Professor - UW
Global health citizenship and the city: Global cities as nodes of global health construction and contestation
Our overarching objective is to investigate how global health citizenship is being conceptualized, constructed and contested by institutions based in Geneva, asking what it means to build an “inclusive global health community” that “supports collaboration with colleagues, partners and the countries.” With this as our guiding research question, our objectives have four main empirical foci.
1) First we plan to interview leaders from GAVI, the Global Fund and the other IPPPs involved in co-locating in Campus Santé, asking them about their visions, hopes and the underlying rationale for consolidating in the new location in Grand Saconnex. We want to explore what the inclusivity of their community vision includes and what ethical ideals of global health citizenship are thereby elevated. But we are also simultaneously concerned with what the Campus Santé community excludes, especially as these exclusions relate to policy agendas and partnerships with WHO-related inter-governmental organizations and G2H2-related non-governmental organizations respectively.
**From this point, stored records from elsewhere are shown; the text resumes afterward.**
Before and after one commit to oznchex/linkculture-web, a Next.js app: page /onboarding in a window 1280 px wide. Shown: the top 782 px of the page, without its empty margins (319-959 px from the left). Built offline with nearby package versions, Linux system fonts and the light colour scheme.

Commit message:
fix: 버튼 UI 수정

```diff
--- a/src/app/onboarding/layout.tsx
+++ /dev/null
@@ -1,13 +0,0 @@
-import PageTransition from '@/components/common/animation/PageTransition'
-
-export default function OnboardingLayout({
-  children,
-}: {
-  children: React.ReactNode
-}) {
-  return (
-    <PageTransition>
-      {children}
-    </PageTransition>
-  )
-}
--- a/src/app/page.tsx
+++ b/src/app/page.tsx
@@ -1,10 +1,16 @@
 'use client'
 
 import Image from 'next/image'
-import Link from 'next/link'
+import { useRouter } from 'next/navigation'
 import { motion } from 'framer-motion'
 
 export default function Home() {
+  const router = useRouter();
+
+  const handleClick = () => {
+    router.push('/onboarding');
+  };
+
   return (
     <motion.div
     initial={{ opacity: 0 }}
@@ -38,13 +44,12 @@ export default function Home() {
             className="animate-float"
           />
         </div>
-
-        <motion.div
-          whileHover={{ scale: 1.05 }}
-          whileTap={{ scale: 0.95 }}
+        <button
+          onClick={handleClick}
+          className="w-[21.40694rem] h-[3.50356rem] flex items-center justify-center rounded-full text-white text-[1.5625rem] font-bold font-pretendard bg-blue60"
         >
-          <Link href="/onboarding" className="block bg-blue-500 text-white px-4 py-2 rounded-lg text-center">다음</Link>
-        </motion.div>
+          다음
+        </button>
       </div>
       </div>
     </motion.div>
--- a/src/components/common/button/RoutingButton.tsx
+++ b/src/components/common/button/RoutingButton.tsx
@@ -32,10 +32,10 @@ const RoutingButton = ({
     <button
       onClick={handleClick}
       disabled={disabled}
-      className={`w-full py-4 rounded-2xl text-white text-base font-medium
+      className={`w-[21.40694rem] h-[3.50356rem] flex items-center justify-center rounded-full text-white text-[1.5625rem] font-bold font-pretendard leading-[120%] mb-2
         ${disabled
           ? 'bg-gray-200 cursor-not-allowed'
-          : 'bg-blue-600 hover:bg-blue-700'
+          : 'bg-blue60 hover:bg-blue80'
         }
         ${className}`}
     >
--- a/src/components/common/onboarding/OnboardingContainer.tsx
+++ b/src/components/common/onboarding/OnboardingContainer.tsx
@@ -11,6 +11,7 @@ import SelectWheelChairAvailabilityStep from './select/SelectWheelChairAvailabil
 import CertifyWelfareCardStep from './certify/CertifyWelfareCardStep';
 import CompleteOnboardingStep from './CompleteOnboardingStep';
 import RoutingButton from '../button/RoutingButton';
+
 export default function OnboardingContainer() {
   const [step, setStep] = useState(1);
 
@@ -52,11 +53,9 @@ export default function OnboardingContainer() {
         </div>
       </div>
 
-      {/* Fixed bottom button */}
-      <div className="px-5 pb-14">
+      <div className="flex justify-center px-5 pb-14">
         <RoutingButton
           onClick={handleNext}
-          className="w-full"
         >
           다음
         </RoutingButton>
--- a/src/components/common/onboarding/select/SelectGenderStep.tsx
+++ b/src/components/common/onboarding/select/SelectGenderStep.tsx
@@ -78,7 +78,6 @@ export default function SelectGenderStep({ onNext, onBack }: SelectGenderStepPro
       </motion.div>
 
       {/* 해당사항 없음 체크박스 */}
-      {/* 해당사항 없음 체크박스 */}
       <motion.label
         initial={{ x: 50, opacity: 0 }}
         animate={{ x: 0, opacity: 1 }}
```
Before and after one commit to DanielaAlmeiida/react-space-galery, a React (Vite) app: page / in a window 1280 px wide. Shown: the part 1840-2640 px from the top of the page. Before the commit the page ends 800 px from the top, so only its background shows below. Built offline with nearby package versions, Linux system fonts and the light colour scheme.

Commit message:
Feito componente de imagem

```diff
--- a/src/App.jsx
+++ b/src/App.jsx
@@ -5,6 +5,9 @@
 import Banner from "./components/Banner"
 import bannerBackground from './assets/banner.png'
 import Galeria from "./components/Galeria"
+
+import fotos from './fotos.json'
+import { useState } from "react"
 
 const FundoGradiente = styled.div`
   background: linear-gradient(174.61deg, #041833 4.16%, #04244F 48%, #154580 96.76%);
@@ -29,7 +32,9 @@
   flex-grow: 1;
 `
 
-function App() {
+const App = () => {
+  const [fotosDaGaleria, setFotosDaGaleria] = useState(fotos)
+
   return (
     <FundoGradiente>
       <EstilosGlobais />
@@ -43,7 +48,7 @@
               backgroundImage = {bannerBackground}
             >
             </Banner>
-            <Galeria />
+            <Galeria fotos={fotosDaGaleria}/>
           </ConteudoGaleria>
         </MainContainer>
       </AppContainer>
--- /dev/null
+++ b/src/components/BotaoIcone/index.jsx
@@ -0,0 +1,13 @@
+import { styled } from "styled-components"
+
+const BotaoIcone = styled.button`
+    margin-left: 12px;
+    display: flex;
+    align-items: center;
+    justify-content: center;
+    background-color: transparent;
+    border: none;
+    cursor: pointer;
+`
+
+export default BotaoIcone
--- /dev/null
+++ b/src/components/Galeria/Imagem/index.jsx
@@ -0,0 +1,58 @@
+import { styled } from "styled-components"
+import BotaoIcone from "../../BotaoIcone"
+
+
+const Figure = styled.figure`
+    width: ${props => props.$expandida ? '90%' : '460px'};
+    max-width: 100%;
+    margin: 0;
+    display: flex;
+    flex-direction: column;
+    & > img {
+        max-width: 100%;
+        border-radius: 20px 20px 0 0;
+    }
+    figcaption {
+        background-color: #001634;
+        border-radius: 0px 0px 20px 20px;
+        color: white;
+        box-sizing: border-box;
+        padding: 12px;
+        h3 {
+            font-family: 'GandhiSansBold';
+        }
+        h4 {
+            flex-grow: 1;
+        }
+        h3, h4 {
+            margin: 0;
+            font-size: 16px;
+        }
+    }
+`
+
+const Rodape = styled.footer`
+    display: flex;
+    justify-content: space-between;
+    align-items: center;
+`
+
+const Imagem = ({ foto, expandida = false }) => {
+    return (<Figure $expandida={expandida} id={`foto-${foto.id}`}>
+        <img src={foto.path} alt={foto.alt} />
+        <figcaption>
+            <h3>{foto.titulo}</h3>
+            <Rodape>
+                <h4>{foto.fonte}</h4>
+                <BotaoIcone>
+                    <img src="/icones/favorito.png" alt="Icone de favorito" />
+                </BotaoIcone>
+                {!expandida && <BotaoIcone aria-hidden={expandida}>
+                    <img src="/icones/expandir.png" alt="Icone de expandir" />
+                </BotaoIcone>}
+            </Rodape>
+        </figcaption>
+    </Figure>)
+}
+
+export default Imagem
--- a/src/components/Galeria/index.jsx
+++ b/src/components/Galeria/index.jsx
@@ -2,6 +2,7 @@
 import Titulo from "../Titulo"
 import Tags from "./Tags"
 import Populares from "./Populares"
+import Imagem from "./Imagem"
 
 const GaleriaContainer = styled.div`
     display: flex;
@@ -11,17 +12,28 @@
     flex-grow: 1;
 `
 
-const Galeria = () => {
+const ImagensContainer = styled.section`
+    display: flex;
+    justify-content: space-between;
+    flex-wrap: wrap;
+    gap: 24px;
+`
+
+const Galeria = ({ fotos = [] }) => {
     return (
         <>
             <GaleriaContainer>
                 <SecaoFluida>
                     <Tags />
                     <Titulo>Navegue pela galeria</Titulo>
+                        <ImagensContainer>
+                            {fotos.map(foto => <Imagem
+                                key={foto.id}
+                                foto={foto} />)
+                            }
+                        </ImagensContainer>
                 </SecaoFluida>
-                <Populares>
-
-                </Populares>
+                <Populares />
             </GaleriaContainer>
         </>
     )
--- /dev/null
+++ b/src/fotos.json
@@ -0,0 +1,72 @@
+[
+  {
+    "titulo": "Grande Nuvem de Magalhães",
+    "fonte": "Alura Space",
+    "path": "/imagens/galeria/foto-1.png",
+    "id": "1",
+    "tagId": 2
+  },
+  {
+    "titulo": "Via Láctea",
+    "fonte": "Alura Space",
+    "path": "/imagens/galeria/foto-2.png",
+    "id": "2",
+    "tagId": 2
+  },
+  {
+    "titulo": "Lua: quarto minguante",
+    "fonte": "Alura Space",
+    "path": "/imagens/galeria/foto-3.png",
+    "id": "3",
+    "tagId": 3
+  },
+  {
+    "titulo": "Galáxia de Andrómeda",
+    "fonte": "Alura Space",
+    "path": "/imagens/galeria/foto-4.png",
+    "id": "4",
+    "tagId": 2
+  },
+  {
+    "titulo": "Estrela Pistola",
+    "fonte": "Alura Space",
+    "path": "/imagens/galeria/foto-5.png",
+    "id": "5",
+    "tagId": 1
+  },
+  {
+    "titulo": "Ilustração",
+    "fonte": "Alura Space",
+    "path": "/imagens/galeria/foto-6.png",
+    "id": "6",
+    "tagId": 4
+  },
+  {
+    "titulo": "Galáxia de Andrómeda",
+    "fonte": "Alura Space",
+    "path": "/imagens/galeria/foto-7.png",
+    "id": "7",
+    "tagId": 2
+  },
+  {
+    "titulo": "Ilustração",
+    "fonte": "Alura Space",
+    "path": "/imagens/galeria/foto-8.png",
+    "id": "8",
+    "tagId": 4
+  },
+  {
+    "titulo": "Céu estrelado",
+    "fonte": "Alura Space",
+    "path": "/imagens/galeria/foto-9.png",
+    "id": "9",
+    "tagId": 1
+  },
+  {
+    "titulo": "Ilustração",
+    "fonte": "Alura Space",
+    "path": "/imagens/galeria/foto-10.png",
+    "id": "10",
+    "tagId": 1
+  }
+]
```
2) Second, we aim to take up these same questions concerning the ethical ideals of global health citizenship with WHO leaders involved in partnerships with the leading Geneva-based IPPPs. We are especially interested in how officials are navigating the transition from older models of international health to the new norms of global health that are so closely related to the cost-effectiveness and return on investment calculations of the IPPPs. In the same way, we plan to trace the ways in which terms such as ‘partnership’, ‘collaboration’ and ‘community’ do diplomatic duty in both defusing and diffusing political differences over priorities and the historical norms of governmental leadership in international health.
3) Third, we want to explore the ways in which civil society organizations tied to G2H2 view the same political tensions from the perspective of inclusive global citizenship and democratic representation. How does democratic accountability to the communities where global health services are delivered provide a different perspective on the norms of community and partnership in Campus Santé? The founders of G2H2 speak of “building a strong civil society space in Geneva for more democratic global health governance,” and so their descriptions of the limits on democratic accountability at Campus Santé will be of great interest.
4) Fourth, we also would like to explore what Geneva’s evolution as a global health hub means for local city leaders and developers, including for their own varied visions of Geneva as a global city with worldwide governmental reach and impact. In other global cities that highlight their importance in global health, much is made of the local benefits of urban identities associated with global care. But at the same time, the associations often also lead to new questions about inequalities in care and health outcomes locally within these same city contexts tied to advancements in health care and healthy futures globally.
On the ethical, legal & social implications of new biosecurity technologies as they relate to migrants and the geography of biological citizenshipMatt Sparke is Professor of Geography and International Studies and Adjunct Professor of Global Health at the University of Washington in Seattle, where he also serves as the Director of Integrated Social Sciences. Matt's research is focused on the uneven geographies of globalization, including epidemiologies of inequality in global health and biocitizenship. His project with Katharyne Mitchell concerns how uneven forms of incorporation and exclusion from biocitizenship are experienced, negotiated and contested in the contemporary European refugee crisis